----- EXERCISE MATERIAL -----

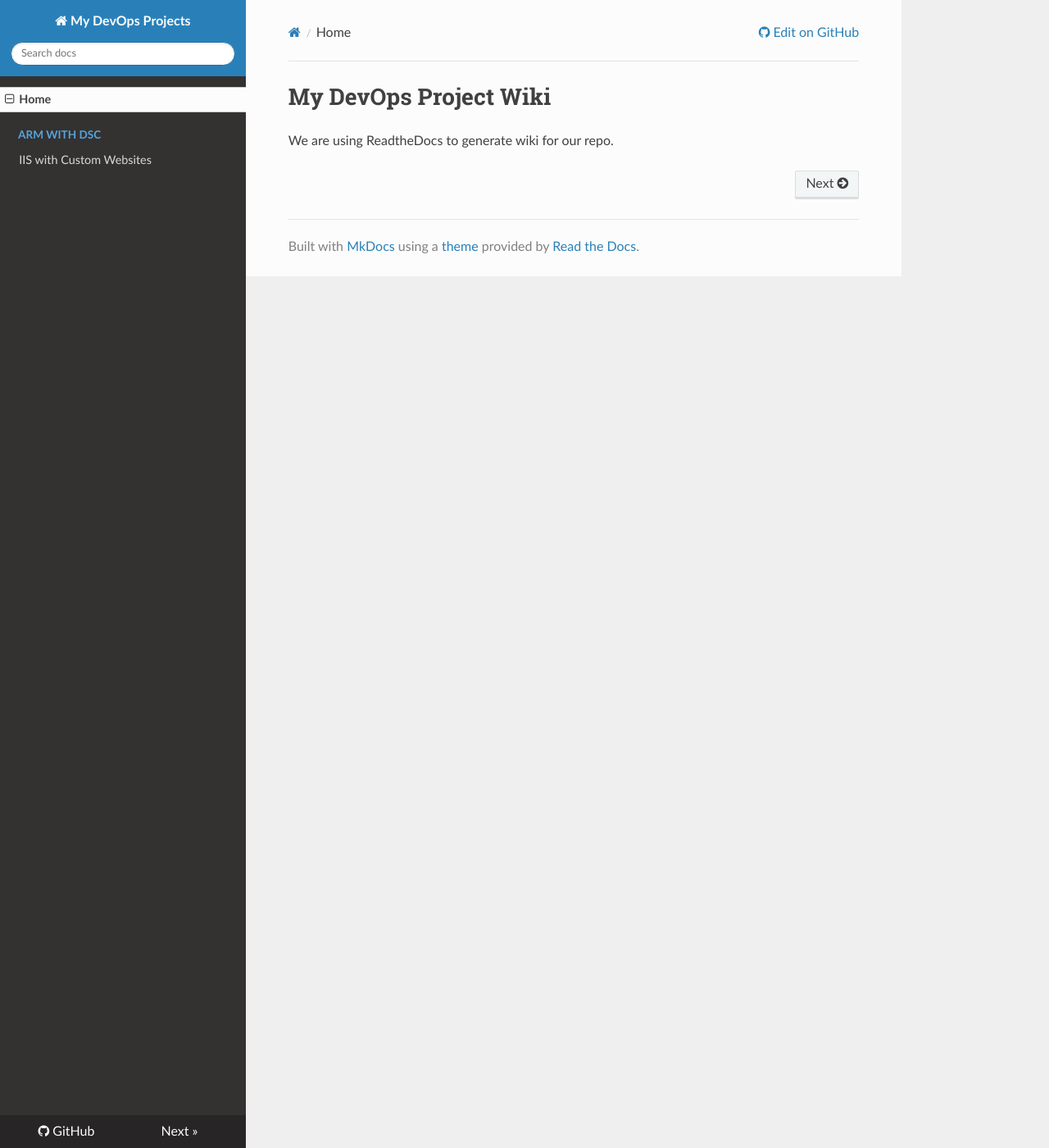
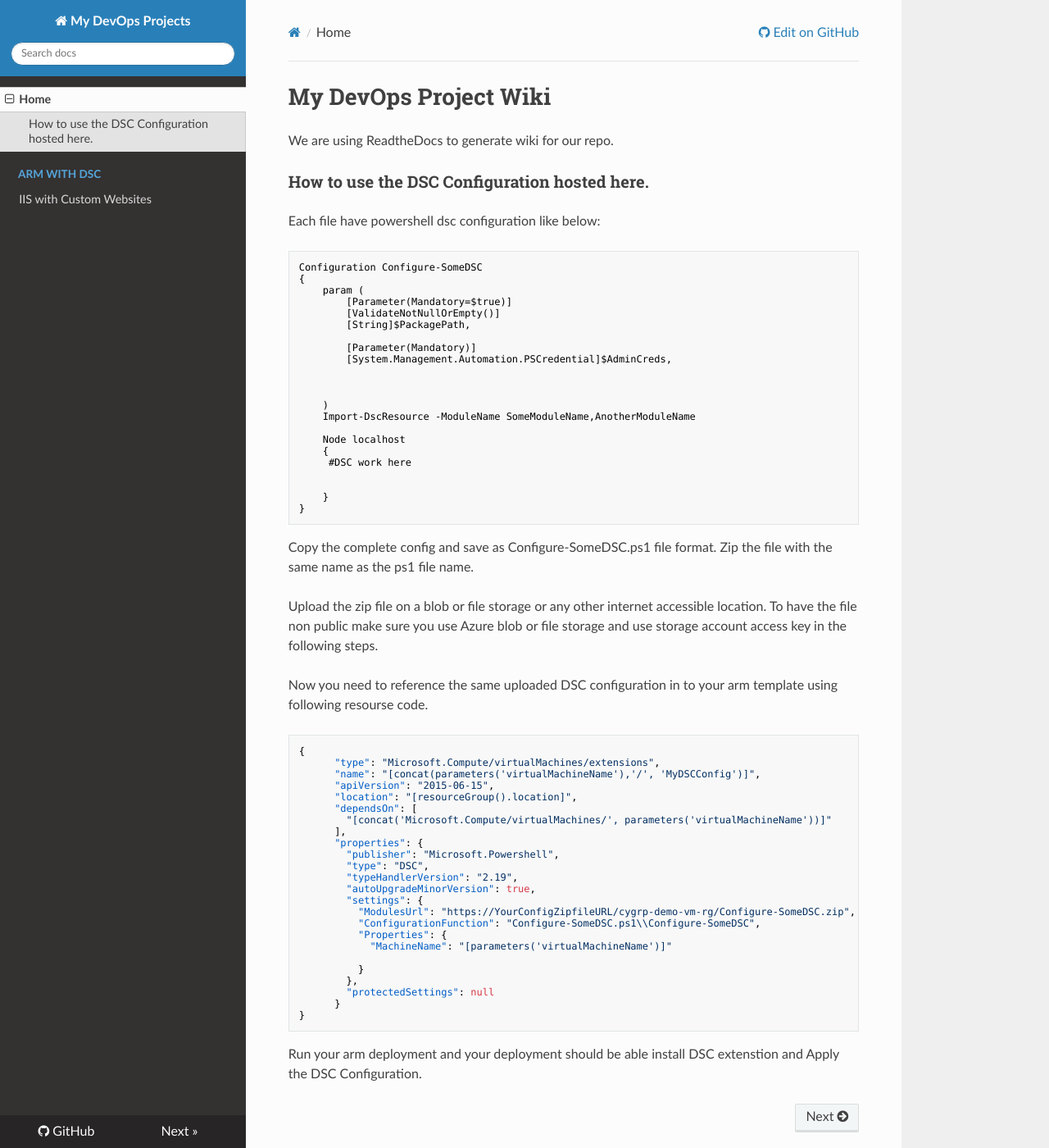
Before and after one commit to ashishrajsrivastava/MyDevOps, an MkDocs documentation site: the page built from docs/index.md, in a window 1280 px wide and 1400 px high. Shown: the whole window at 82% size. Built offline with MkDocs 1.6.1, drawn with Linux system fonts in a browser that asks for light colours; nearby versions of some CDN libraries; old or Windows-style settings are respelled for this version of MkDocs.

Commit message:
updated wiki index

````diff
--- a/docs/index.md
+++ b/docs/index.md
@@ -1,3 +1,67 @@
 #My DevOps Project Wiki
 
 We are using ReadtheDocs to generate wiki for our repo.
+
+### How to use the DSC Configuration hosted here.
+
+Each file have powershell dsc configuration like below:
+
+```PowerShell
+Configuration Configure-SomeDSC
+{
+    param (
+        [Parameter(Mandatory=$true)]
+        [ValidateNotNullOrEmpty()]
+        [String]$PackagePath,
+
+        [Parameter(Mandatory)]
+		[System.Management.Automation.PSCredential]$AdminCreds,
+
+
+
+    )
+	Import-DscResource -ModuleName SomeModuleName,AnotherModuleName
+
+    Node localhost
+    {
+     #DSC work here
+
+
+    }
+}
+```
+
+Copy the complete config and save as Configure-SomeDSC.ps1 file format. Zip the file with the same name as the ps1 file name.
+
+Upload the zip file on a blob or file storage or any other internet accessible location. To have the file non public make sure you use Azure blob or file storage and use storage account access key in the following steps.
+
+Now you need to reference the same uploaded DSC configuration in to your arm template using following resourse code.
+
+```json
+{
+      "type": "Microsoft.Compute/virtualMachines/extensions",
+      "name": "[concat(parameters('virtualMachineName'),'/', 'MyDSCConfig')]",
+      "apiVersion": "2015-06-15",
+      "location": "[resourceGroup().location]",
+      "dependsOn": [
+        "[concat('Microsoft.Compute/virtualMachines/', parameters('virtualMachineName'))]"
+      ],
+      "properties": {
+        "publisher": "Microsoft.Powershell",
+        "type": "DSC",
+        "typeHandlerVersion": "2.19",
+        "autoUpgradeMinorVersion": true,
+        "settings": {
+          "ModulesUrl": "https://YourConfigZipfileURL/cygrp-demo-vm-rg/Configure-SomeDSC.zip",
+          "ConfigurationFunction": "Configure-SomeDSC.ps1\\Configure-SomeDSC",
+          "Properties": {
+            "MachineName": "[parameters('virtualMachineName')]"
+
+          }
+        },
+        "protectedSettings": null
+      }
+}
+```
+
+Run your arm deployment and your deployment should be able install DSC extenstion and Apply the DSC Configuration.
````
Also changed, not shown: docs/Install IIS and configure Websites via DSC.md (+1 -1 lines).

-----

Exactly reproduce each record, leaving out any pictures.

• **FINISHED EXERCISE**:
Before and after one commit to ashishrajsrivastava/MyDevOps, an MkDocs documentation site: the page built from docs/index.md, in a window 1280 px wide and 1400 px high. Shown: the whole window at 82% size. Built offline with MkDocs 1.6.1, drawn with Linux system fonts in a browser that asks for light colours; nearby versions of some CDN libraries; old or Windows-style settings are respelled for this version of MkDocs.

Commit message:
updated wiki index

````diff
--- a/docs/index.md
+++ b/docs/index.md
@@ -1,3 +1,67 @@
 #My DevOps Project Wiki
 
 We are using ReadtheDocs to generate wiki for our repo.
+
+### How to use the DSC Configuration hosted here.
+
+Each file have powershell dsc configuration like below:
+
+```PowerShell
+Configuration Configure-SomeDSC
+{
+    param (
+        [Parameter(Mandatory=$true)]
+        [ValidateNotNullOrEmpty()]
+        [String]$PackagePath,
+
+        [Parameter(Mandatory)]
+		[System.Management.Automation.PSCredential]$AdminCreds,
+
+
+
+    )
+	Import-DscResource -ModuleName SomeModuleName,AnotherModuleName
+
+    Node localhost
+    {
+     #DSC work here
+
+
+    }
+}
+```
+
+Copy the complete config and save as Configure-SomeDSC.ps1 file format. Zip the file with the same name as the ps1 file name.
+
+Upload the zip file on a blob or file storage or any other internet accessible location. To have the file non public make sure you use Azure blob or file storage and use storage account access key in the following steps.
+
+Now you need to reference the same uploaded DSC configuration in to your arm template using following resourse code.
+
+```json
+{
+      "type": "Microsoft.Compute/virtualMachines/extensions",
+      "name": "[concat(parameters('virtualMachineName'),'/', 'MyDSCConfig')]",
+      "apiVersion": "2015-06-15",
+      "location": "[resourceGroup().location]",
+      "dependsOn": [
+        "[concat('Microsoft.Compute/virtualMachines/', parameters('virtualMachineName'))]"
+      ],
+      "properties": {
+        "publisher": "Microsoft.Powershell",
+        "type": "DSC",
+        "typeHandlerVersion": "2.19",
+        "autoUpgradeMinorVersion": true,
+        "settings": {
+          "ModulesUrl": "https://YourConfigZipfileURL/cygrp-demo-vm-rg/Configure-SomeDSC.zip",
+          "ConfigurationFunction": "Configure-SomeDSC.ps1\\Configure-SomeDSC",
+          "Properties": {
+            "MachineName": "[parameters('virtualMachineName')]"
+
+          }
+        },
+        "protectedSettings": null
+      }
+}
+```
+
+Run your arm deployment and your deployment should be able install DSC extenstion and Apply the DSC Configuration.
````
Also changed, not shown: docs/Install IIS and configure Websites via DSC.md (+1 -1 lines).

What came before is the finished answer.